Search the records below for the word "SetDevelocityServer", then return every line where it appears.

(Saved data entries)
——

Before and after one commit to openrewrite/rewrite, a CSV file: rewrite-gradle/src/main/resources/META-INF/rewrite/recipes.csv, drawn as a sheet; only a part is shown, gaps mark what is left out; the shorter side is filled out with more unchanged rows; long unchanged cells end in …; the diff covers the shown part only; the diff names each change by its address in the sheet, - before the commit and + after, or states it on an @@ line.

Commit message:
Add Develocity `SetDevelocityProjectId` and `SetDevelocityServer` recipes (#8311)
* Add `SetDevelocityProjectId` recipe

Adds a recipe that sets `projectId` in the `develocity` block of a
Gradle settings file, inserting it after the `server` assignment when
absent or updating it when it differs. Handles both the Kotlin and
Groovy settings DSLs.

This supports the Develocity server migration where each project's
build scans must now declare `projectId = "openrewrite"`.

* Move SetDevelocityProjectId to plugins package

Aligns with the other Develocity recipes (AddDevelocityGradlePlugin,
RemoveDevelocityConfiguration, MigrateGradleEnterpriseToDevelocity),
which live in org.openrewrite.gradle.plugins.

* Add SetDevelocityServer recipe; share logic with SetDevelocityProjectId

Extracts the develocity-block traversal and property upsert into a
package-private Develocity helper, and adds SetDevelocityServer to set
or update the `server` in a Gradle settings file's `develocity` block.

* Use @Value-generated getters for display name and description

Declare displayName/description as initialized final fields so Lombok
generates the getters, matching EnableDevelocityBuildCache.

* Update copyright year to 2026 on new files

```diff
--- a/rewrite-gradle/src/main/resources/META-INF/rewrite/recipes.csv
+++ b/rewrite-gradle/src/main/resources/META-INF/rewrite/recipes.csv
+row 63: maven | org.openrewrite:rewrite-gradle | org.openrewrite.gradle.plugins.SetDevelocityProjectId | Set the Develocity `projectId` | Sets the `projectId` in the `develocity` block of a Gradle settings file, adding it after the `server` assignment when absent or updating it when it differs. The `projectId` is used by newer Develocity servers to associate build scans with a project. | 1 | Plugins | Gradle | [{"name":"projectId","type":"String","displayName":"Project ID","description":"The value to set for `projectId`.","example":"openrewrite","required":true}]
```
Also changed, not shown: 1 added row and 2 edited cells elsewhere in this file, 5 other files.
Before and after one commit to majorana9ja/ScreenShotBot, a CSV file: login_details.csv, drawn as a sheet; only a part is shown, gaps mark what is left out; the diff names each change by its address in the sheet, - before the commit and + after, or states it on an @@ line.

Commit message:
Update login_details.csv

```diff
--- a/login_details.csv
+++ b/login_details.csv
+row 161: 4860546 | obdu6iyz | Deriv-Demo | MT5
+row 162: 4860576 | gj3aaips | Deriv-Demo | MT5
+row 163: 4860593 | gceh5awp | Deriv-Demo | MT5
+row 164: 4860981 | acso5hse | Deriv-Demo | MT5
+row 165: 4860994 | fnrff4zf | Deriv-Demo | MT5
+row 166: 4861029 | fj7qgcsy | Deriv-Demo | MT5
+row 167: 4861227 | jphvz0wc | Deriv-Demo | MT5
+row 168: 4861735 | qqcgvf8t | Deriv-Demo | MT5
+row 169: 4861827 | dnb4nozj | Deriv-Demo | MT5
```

——

▶ **Answer area**
Add Develocity `SetDevelocityProjectId` and `SetDevelocityServer` recipes (#8311)
* Add SetDevelocityServer recipe; share logic with SetDevelocityProjectId
package-private Develocity helper, and adds SetDevelocityServer to set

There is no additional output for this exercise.